[Change detection outputs]
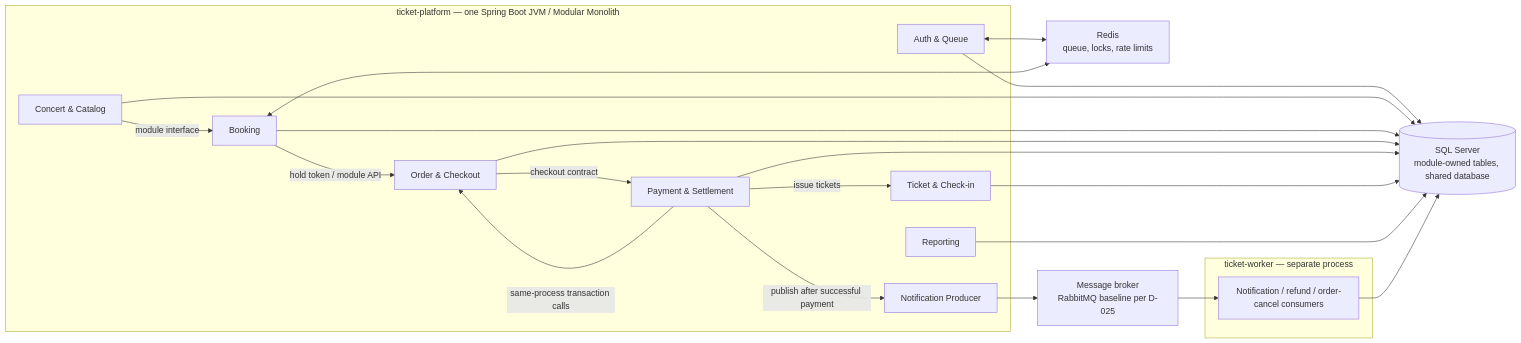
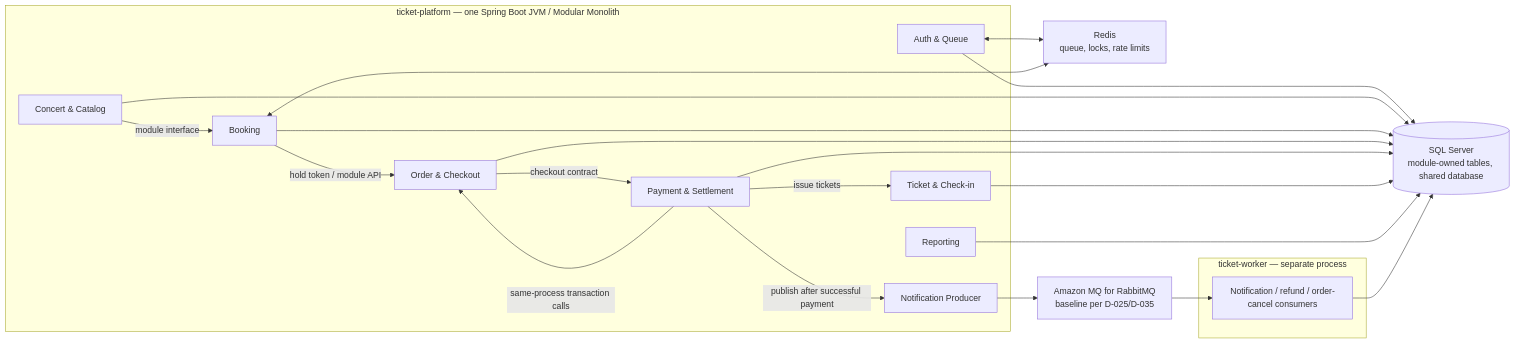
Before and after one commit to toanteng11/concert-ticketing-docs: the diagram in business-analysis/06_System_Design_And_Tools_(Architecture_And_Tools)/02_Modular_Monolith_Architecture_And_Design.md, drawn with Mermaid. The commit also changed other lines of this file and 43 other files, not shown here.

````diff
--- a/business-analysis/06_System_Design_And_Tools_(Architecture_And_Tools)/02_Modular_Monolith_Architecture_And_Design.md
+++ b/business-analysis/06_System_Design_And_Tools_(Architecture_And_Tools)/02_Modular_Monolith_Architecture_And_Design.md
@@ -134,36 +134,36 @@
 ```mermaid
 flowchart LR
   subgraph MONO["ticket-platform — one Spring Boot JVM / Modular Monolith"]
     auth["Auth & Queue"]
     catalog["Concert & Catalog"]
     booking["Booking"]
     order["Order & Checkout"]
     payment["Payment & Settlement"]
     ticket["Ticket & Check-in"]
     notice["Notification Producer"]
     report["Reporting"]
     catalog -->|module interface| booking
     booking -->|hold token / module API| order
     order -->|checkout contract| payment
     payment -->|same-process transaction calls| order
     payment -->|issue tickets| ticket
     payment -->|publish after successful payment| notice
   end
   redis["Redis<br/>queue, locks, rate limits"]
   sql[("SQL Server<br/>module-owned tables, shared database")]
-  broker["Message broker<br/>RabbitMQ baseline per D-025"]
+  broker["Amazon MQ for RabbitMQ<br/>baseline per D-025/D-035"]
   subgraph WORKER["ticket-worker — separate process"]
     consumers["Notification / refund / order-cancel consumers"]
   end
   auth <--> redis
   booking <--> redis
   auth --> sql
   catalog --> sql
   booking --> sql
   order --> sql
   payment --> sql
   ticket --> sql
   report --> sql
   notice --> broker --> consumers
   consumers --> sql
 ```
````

# Problem description:
Count, in the records above, the lines that contain the word "booking"; the answer is that number alone.

# Solved problem:
5